§ **Task prompt**:
Report the count of lines below in which the string "карточек" occurs; include nothing else.

§ **Data supplied**:
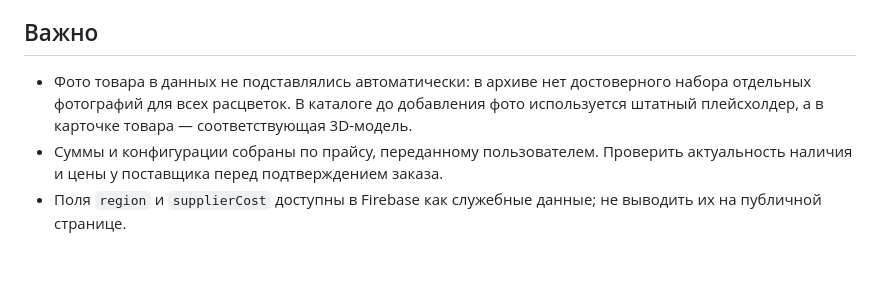
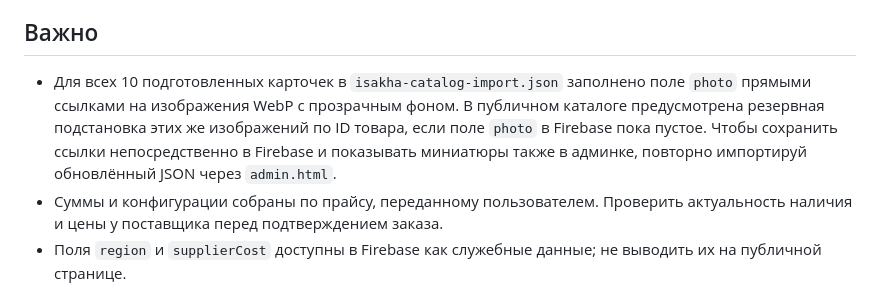
Before and after one commit to BENGER777/ISakha-1.1, a Markdown page: CATALOG-SETUP-RU.md, the part around the change. Drawn GitHub-style; blank space fills up the shorter version.

Commit message:
Update catalog setup notes for product photos

```diff
--- a/CATALOG-SETUP-RU.md
+++ b/CATALOG-SETUP-RU.md
@@ -22,6 +22,6 @@
 Импорт требует действующего входа в существующую Firebase-админку и прав записи в `products`. Идентификаторы подготовленных карточек фиксированы; при повторном импорте эти 10 карточек будут обновлены, остальные товары не удаляются. Перед импортом рекомендуется сделать экспорт/резервную копию текущих данных Firebase.
 
 ## Важно
-- Фото товара в данных не подставлялись автоматически: в архиве нет достоверного набора отдельных фотографий для всех расцветок. В каталоге до добавления фото используется штатный плейсхолдер, а в карточке товара — соответствующая 3D-модель.
+- Для всех 10 подготовленных карточек в `isakha-catalog-import.json` заполнено поле `photo` прямыми ссылками на изображения WebP с прозрачным фоном. В публичном каталоге предусмотрена резервная подстановка этих же изображений по ID товара, если поле `photo` в Firebase пока пустое. Чтобы сохранить ссылки непосредственно в Firebase и показывать миниатюры также в админке, повторно импортируй обновлённый JSON через `admin.html`.
 - Суммы и конфигурации собраны по прайсу, переданному пользователем. Проверить актуальность наличия и цены у поставщика перед подтверждением заказа.
 - Поля `region` и `supplierCost` доступны в Firebase как служебные данные; не выводить их на публичной странице.
```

§ **Answer section**:
2